Professor Graeme Clark is the foundation professor of the Department of Otolaryngology at the University of Melbourne and director of the Australian Bionic Ear Institute. Motivated by his father's deafness, Clark has devoted the greater part of his professional life to researching and developing a device that brings hearing to the profoundly deaf by means of electrical stimulation of the hearing nerve.
During the development of the multichannel cochlear implant, Clark was faced with seemingly insurmountable barriers. He endured criticism and doubt from the scientific, medical and deaf communities and embarked on an inexhaustible appeal for funding to support his research. The first implant recipient was 48-year-old Rod Saunders in 1978 and following further research and refinement the cochlear implant became commercially available in 1982. Thousands of Australians have since received a Cochlear implant.
Parts of the bionic ear designed by Clark are on display.
Marie Byles and her passion for bushwalking
Marie Byles immigrated to Australia from England in 1911 at the age of 11. She was one of the first women to graduate in law at the University of Sydney and was the first to set up practice as a solicitor in Sydney. She was also a committed Buddhist, writing many books on the subject and establishing the Buddhist Society in Sydney with her friend Leo Berkeley.
The Eternity story focuses on Marie's passion for the bush and the fledgling conservation movement of the 1930s and 40s. She helped establish Boudi National Park in 1935 and, along with Paddy Pallin, established the Bush Club for people who loved the bush but were unable or unwilling to meet the stringent requirements for entry to existing bushwalking clubs.
Eternity features Maria's bushwalking compass.
Stories previously on display
Passion for the rights and welfare of blind people (early 1900s)
Devoted his life to commemorating Australian aviators Charles Kingsford Smith and Charles Ulm (1930s)
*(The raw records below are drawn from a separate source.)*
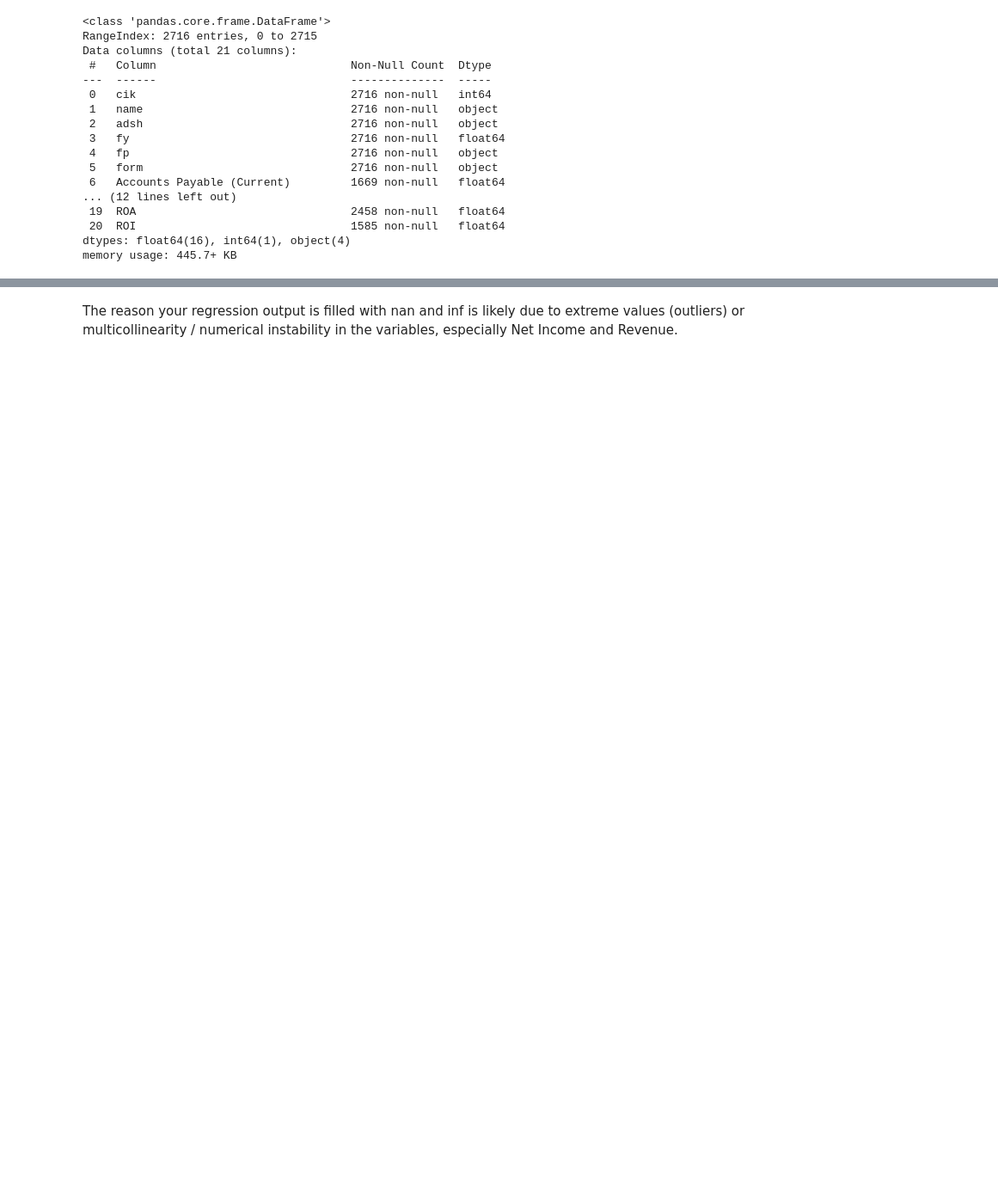
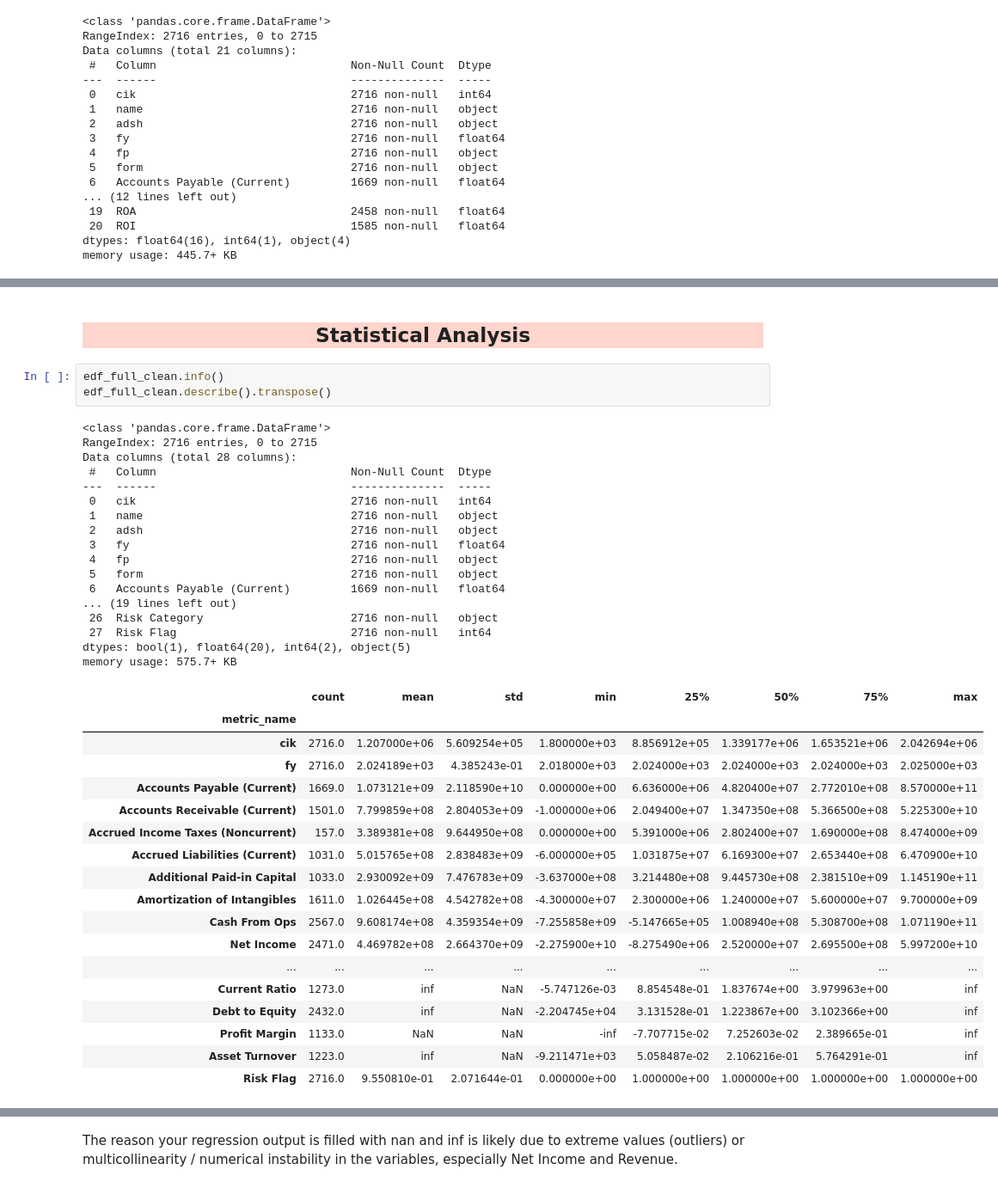
Before and after one commit to NataliaStekolnikova/credit-analysis-dashboard, a Jupyter notebook: notebooks/extracting-financial-10-k-reports-via-sec-edgar-db.ipynb, the cells around one changed output, grey strips where cells are left out. Shown at 86% size. Drawn from its saved outputs; the diff is of its cells as text; blank space fills up the shorter version.

```diff
--- a/notebooks/extracting-financial-10-k-reports-via-sec-edgar-db.ipynb
+++ b/notebooks/extracting-financial-10-k-reports-via-sec-edgar-db.ipynb
@@ -608,0 +627,41 @@ Name: count, dtype: int64
+# %% [markdown]
+<h2 style="background-color: #ffd5cd; text-align: center">Statistical Analysis</h2>
+# %%
+edf_full_clean.info()
+edf_full_clean.describe().transpose()
+# %% [output]
+<class 'pandas.core.frame.DataFrame'>
+RangeIndex: 2716 entries, 0 to 2715
+Data columns (total 28 columns):
+ #   Column                             Non-Null Count  Dtype
+---  ------                             --------------  -----
+ 0   cik                                2716 non-null   int64
+ 1   name                               2716 non-null   object
+ 2   adsh                               2716 non-null   object
+ 3   fy                                 2716 non-null   float64
+ 4   fp                                 2716 non-null   object
+ 5   form                               2716 non-null   object
+ 6   Accounts Payable (Current)         1669 non-null   float64
+... (19 lines left out)
+ 26  Risk Category                      2716 non-null   object
+ 27  Risk Flag                          2716 non-null   int64
+dtypes: bool(1), float64(20), int64(2), object(5)
+memory usage: 575.7+ KB
+|  | count | mean | std | min | 25% | 50% | 75% | max |
+| metric_name |  |  |  |  |  |  |  |  |
+| cik | 2716.0 | 1.207000e+06 | 5.609254e+05 | 1.800000e+03 | 8.856912e+05 | 1.339177e+06 | 1.653521e+06 | 2.042694e+06 |
+| fy | 2716.0 | 2.024189e+03 | 4.385243e-01 | 2.018000e+03 | 2.024000e+03 | 2.024000e+03 | 2.024000e+03 | 2.025000e+03 |
+| Accounts Payable (Current) | 1669.0 | 1.073121e+09 | 2.118590e+10 | 0.000000e+00 | 6.636000e+06 | 4.820400e+07 | 2.772010e+08 | 8.570000e+11 |
+| Accounts Receivable (Current) | 1501.0 | 7.799859e+08 | 2.804053e+09 | -1.000000e+06 | 2.049400e+07 | 1.347350e+08 | 5.366500e+08 | 5.225300e+10 |
+| Accrued Income Taxes (Noncurrent) | 157.0 | 3.389381e+08 | 9.644950e+08 | 0.000000e+00 | 5.391000e+06 | 2.802400e+07 | 1.690000e+08 | 8.474000e+09 |
+| Accrued Liabilities (Current) | 1031.0 | 5.015765e+08 | 2.838483e+09 | -6.000000e+05 | 1.031875e+07 | 6.169300e+07 | 2.653440e+08 | 6.470900e+10 |
+| Additional Paid-in Capital | 1033.0 | 2.930092e+09 | 7.476783e+09 | -3.637000e+08 | 3.214480e+08 | 9.445730e+08 | 2.381510e+09 | 1.145190e+11 |
+| Amortization of Intangibles | 1611.0 | 1.026445e+08 | 4.542782e+08 | -4.300000e+07 | 2.300000e+06 | 1.240000e+07 | 5.600000e+07 | 9.700000e+09 |
+| Cash From Ops | 2567.0 | 9.608174e+08 | 4.359354e+09 | -7.255858e+09 | -5.147665e+05 | 1.008940e+08 | 5.308700e+08 | 1.071190e+11 |
+| Net Income | 2471.0 | 4.469782e+08 | 2.664370e+09 | -2.275900e+10 | -8.275490e+06 | 2.520000e+07 | 2.695500e+08 | 5.997200e+10 |
+| ... | ... | ... | ... | ... | ... | ... | ... | ... |
+| Current Ratio | 1273.0 | inf | NaN | -5.747126e-03 | 8.854548e-01 | 1.837674e+00 | 3.979963e+00 | inf |
+| Debt to Equity | 2432.0 | inf | NaN | -2.204745e+04 | 3.131528e-01 | 1.223867e+00 | 3.102366e+00 | inf |
+| Profit Margin | 1133.0 | NaN | NaN | -inf | -7.707715e-02 | 7.252603e-02 | 2.389665e-01 | inf |
+| Asset Turnover | 1223.0 | inf | NaN | -9.211471e+03 | 5.058487e-02 | 2.106216e-01 | 5.764291e-01 | inf |
+| Risk Flag | 2716.0 | 9.550810e-01 | 2.071644e-01 | 0.000000e+00 | 1.000000e+00 | 1.000000e+00 | 1.000000e+00 | 1.000000e+00 |
```
Also changed, not shown: parts of 27 cells of this notebook.
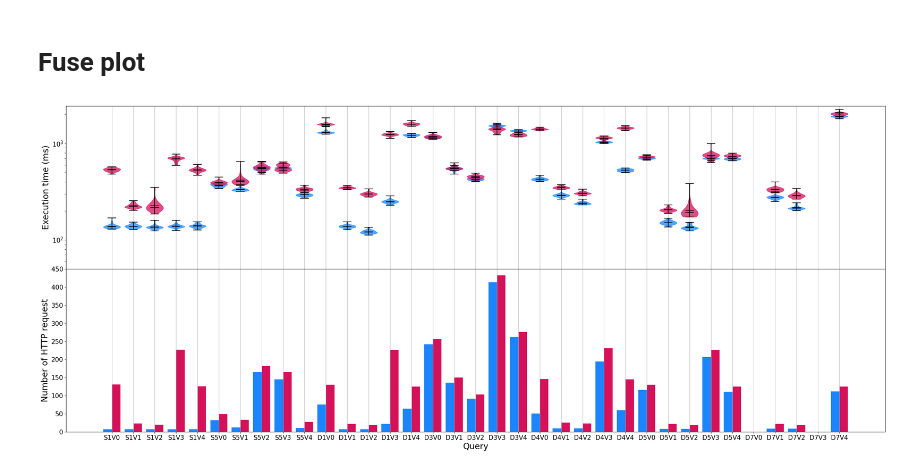
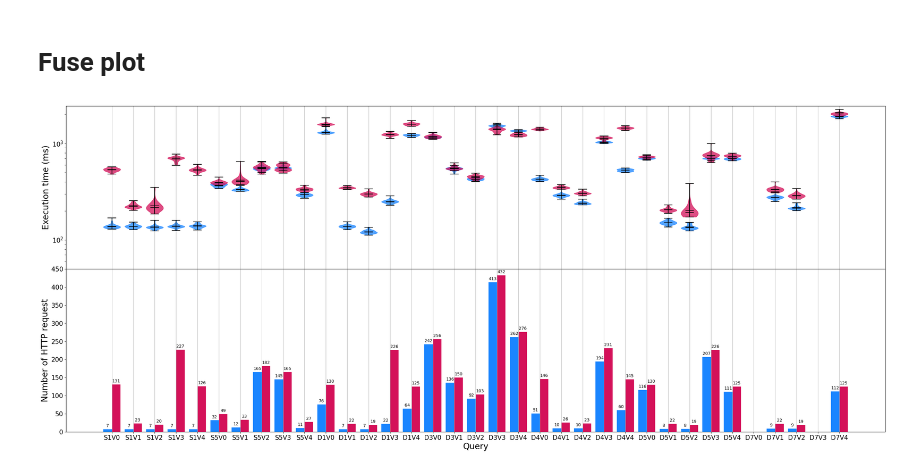
Before and after one commit to constraintAutomaton/amw_shape_index_results, a Jupyter notebook: result/analysis.ipynb, the cells around one changed output. Cells and saved outputs as stored; diff of their text form; code cells hidden in the pictures.

Commit message:
value label added to the fuse plot

```diff
--- a/result/analysis.ipynb
+++ b/result/analysis.ipynb
@@ -590,32 +590,32 @@ initialIndex = np.linspace(0, 5, 5)
 for query,_ in queries:
     appendPlotExecutionTime(axs[0], query, indexes)
     indexes = np.arange(indexes[-1]+1.25, indexes[-1]+6.25+0.1, 1.25)
 
 
 yaxisIndexes = np.arange(0, 500, 50)
 axs[1].set_yticks(yaxisIndexes)
 axs[1].set_ylim(bottom=0)
 axs[1].grid(axis="x")
 
 xticks = [1.25*i for i in range(0,5*len(queries))]
 axs[1].set_xticks(xticks)
 xtickLabel = []
 for _,label in queriesHttpRequests:
     xtickLabel+= ["{}{}".format(label, i) for i in range(0,5)]
 axs[1].set_xticklabels(xtickLabel, fontsize=15)
 axs[1].tick_params(axis='y', labelsize=15)
 
 axs[1].set_xlabel("Query", fontsize=20)
 axs[1].set_ylabel("Number of HTTP request", fontsize=20)
 
 indexes =  np.linspace(0, 5, 5)
 initialIndex = np.linspace(0, 5, 5)
 
 for query,_ in queriesHttpRequests:
-    appendPlotHttpRequest(axs[1], query, indexes, False)
+    appendPlotHttpRequest(axs[1], query, indexes)
     indexes = np.arange(indexes[-1]+1.25, indexes[-1]+6.25+0.1, 1.25)
 
 pathCombinedPlot = os.path.join(figureFolder,"combined.svg")
 fig.savefig(pathCombinedPlot)
 # %% [output]
-[figure, old version]
+[figure, new version]
```
Also changed, not shown: 1 other file.
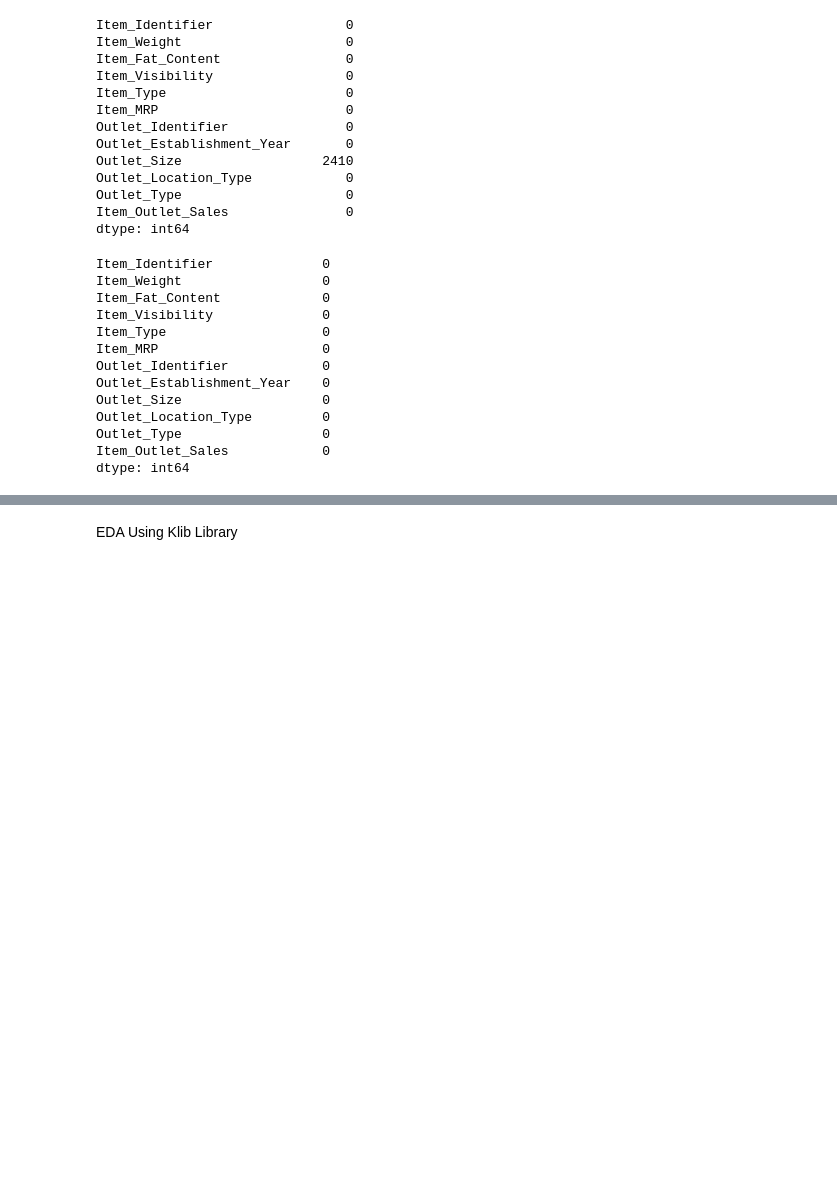
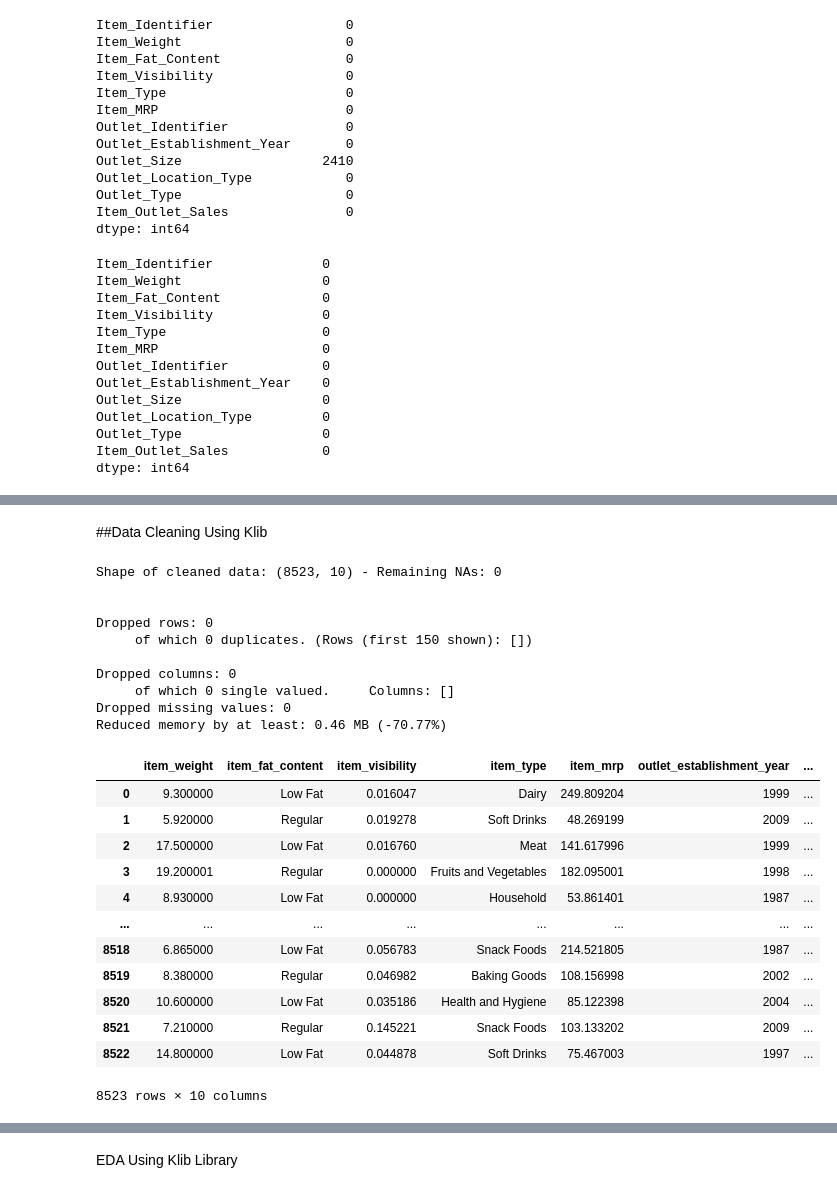
Before and after one commit to ayeshafirdose31/BigMart-Sales-Prediction, a Jupyter notebook: BigMartSales.ipynb, the cells around one changed output, grey strips where cells are left out. Saved outputs shown, nothing was run; the diff lists cells and outputs as text; code cells hidden in the pictures; blank space fills up the shorter version.

```diff
--- a/BigMartSales.ipynb
+++ b/BigMartSales.ipynb
@@ -148,0 +156,28 @@ Requirement already satisfied: six>=1.5 in /usr/local/lib/python3.10/dist-packag
+# %% [markdown]
+##Data Cleaning Using Klib
+# %%
+klib.data_cleaning(df_train) # performs datacleaning (drop duplicates & empty rows/cols, adjust dtypes,...)
+# %% [output]
+Shape of cleaned data: (8523, 10) - Remaining NAs: 0
+
+
+Dropped rows: 0
+     of which 0 duplicates. (Rows (first 150 shown): [])
+
+Dropped columns: 0
+     of which 0 single valued.     Columns: []
+Dropped missing values: 0
+Reduced memory by at least: 0.46 MB (-70.77%)
+|  | item_weight | item_fat_content | item_visibility | item_type | item_mrp | outlet_establishment_year | ... |
+| 0 | 9.300000 | Low Fat | 0.016047 | Dairy | 249.809204 | 1999 | ... |
+| 1 | 5.920000 | Regular | 0.019278 | Soft Drinks | 48.269199 | 2009 | ... |
+| 2 | 17.500000 | Low Fat | 0.016760 | Meat | 141.617996 | 1999 | ... |
+| 3 | 19.200001 | Regular | 0.000000 | Fruits and Vegetables | 182.095001 | 1998 | ... |
+| 4 | 8.930000 | Low Fat | 0.000000 | Household | 53.861401 | 1987 | ... |
+| ... | ... | ... | ... | ... | ... | ... | ... |
+| 8518 | 6.865000 | Low Fat | 0.056783 | Snack Foods | 214.521805 | 1987 | ... |
+| 8519 | 8.380000 | Regular | 0.046982 | Baking Goods | 108.156998 | 2002 | ... |
+| 8520 | 10.600000 | Low Fat | 0.035186 | Health and Hygiene | 85.122398 | 2004 | ... |
+| 8521 | 7.210000 | Regular | 0.145221 | Snack Foods | 103.133202 | 2009 | ... |
+| 8522 | 14.800000 | Low Fat | 0.044878 | Soft Drinks | 75.467003 | 1997 | ... |
+8523 rows × 10 columns
```
Also changed, not shown: parts of 21 cells of this notebook.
Passion for her football team (contemporary)
Passion of men for sheds (contemporary)
Passion for Japanese culture during the Second World War (1939–45 and after)